■ **PROVIDED DATA**
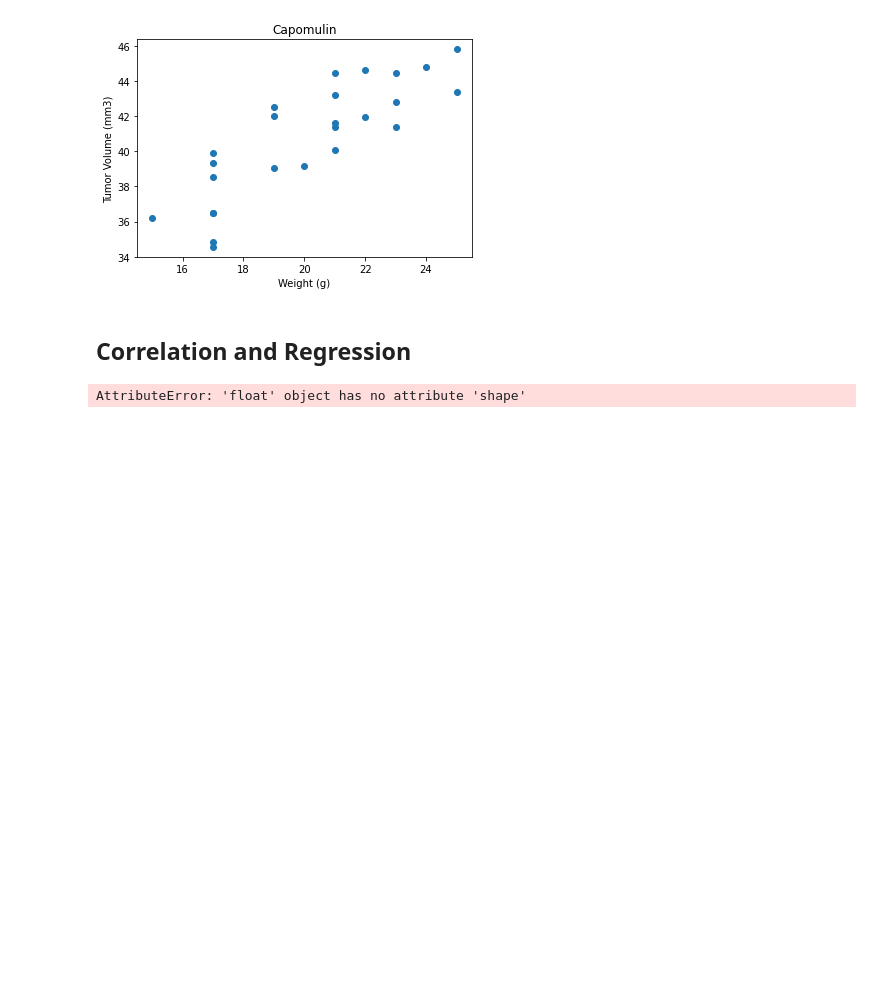
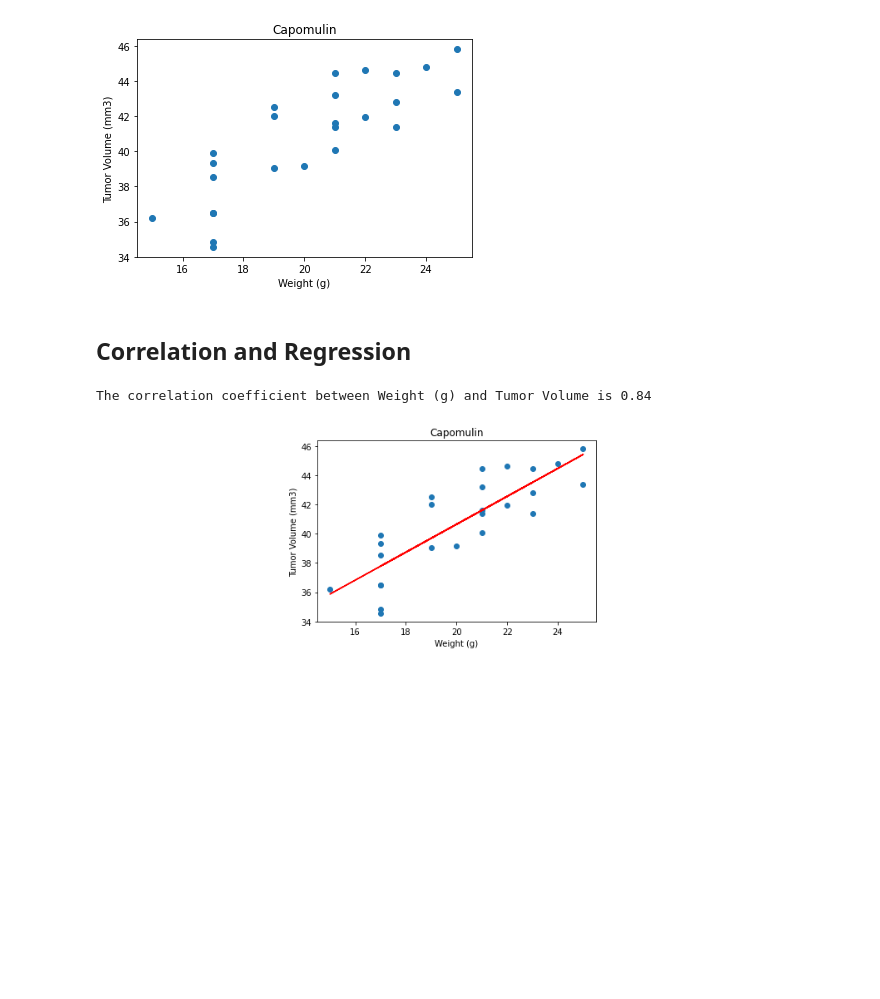
Before and after one commit to KKornegay/Pymaceuticals_dataset, a Jupyter notebook: pymaceuticals.ipynb, the cells around one changed output. Drawn from its saved outputs; the diff is of its cells as text; code cells hidden in the pictures; blank space fills up the shorter version.

```diff
--- a/pymaceuticals.ipynb
+++ b/pymaceuticals.ipynb
@@ -376,7 +376,7 @@ plt.show()
 [figure]
 # %%
 # Generate a scatter plot of mouse weight versus average tumor volume for the Capomulin regimen
-mouse_weight = capomulin_data.groupby("Mouse ID")["Weight (g)"].unique()
+mouse_weight = capomulin_data.groupby("Mouse ID")["Weight (g)"].mean()
 average_tumor = capomulin_data.groupby("Mouse ID")["Tumor Volume (mm3)"].mean()
 
 plt.scatter(x=mouse_weight, y=average_tumor)
@@ -391,18 +391,19 @@ plt.show()
 # %%
 # Calculate the correlation coefficient and linear regression model
 # for mouse weight and average tumor volume for the Capomulin regimen
-#print(f"The correlation coefficient between Weight (g) and Tumor Volume is {round(st.pearsonr(mouse_weight, average_tumor)[0],2)}")
+print(f"The correlation coefficient between Weight (g) and Tumor Volume is {round(st.pearsonr(mouse_weight, average_tumor)[0],2)}")
 x_values = mouse_weight
 y_values = average_tumor
-(slope, intercept, rvalue, pvalue, stderr) = linregress(x_values, y_values)
+(slope, intercept, rvalue, pvalue, stderr) = st.linregress(x_values, y_values)
 regress_values = x_values * slope + intercept
 line_eq = "y = " + str(round(slope,2)) + "x + " + str(round(intercept,2))
 plt.scatter(x_values,y_values)
 plt.plot(x_values,regress_values,"r-")
 plt.annotate(line_eq,(6,10),fontsize=15,color="red")
 plt.xlabel('Weight (g)')
 plt.ylabel('Tumor Volume (mm3)')
 plt.title("Capomulin")
 plt.show()
 # %% [output]
-AttributeError: 'float' object has no attribute 'shape'
+The correlation coefficient between Weight (g) and Tumor Volume is 0.84
+[figure, added]
```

■ **WHAT THIS TASK INVOLVES**
Reproduce the listing exactly. The pictures are to be omitted.

■ **ANSWER TO THIS TASK**
Before and after one commit to KKornegay/Pymaceuticals_dataset, a Jupyter notebook: pymaceuticals.ipynb, the cells around one changed output. Drawn from its saved outputs; the diff is of its cells as text; code cells hidden in the pictures; blank space fills up the shorter version.

```diff
--- a/pymaceuticals.ipynb
+++ b/pymaceuticals.ipynb
@@ -376,7 +376,7 @@ plt.show()
 [figure]
 # %%
 # Generate a scatter plot of mouse weight versus average tumor volume for the Capomulin regimen
-mouse_weight = capomulin_data.groupby("Mouse ID")["Weight (g)"].unique()
+mouse_weight = capomulin_data.groupby("Mouse ID")["Weight (g)"].mean()
 average_tumor = capomulin_data.groupby("Mouse ID")["Tumor Volume (mm3)"].mean()
 
 plt.scatter(x=mouse_weight, y=average_tumor)
@@ -391,18 +391,19 @@ plt.show()
 # %%
 # Calculate the correlation coefficient and linear regression model
 # for mouse weight and average tumor volume for the Capomulin regimen
-#print(f"The correlation coefficient between Weight (g) and Tumor Volume is {round(st.pearsonr(mouse_weight, average_tumor)[0],2)}")
+print(f"The correlation coefficient between Weight (g) and Tumor Volume is {round(st.pearsonr(mouse_weight, average_tumor)[0],2)}")
 x_values = mouse_weight
 y_values = average_tumor
-(slope, intercept, rvalue, pvalue, stderr) = linregress(x_values, y_values)
+(slope, intercept, rvalue, pvalue, stderr) = st.linregress(x_values, y_values)
 regress_values = x_values * slope + intercept
 line_eq = "y = " + str(round(slope,2)) + "x + " + str(round(intercept,2))
 plt.scatter(x_values,y_values)
 plt.plot(x_values,regress_values,"r-")
 plt.annotate(line_eq,(6,10),fontsize=15,color="red")
 plt.xlabel('Weight (g)')
 plt.ylabel('Tumor Volume (mm3)')
 plt.title("Capomulin")
 plt.show()
 # %% [output]
-AttributeError: 'float' object has no attribute 'shape'
+The correlation coefficient between Weight (g) and Tumor Volume is 0.84
+[figure, added]
```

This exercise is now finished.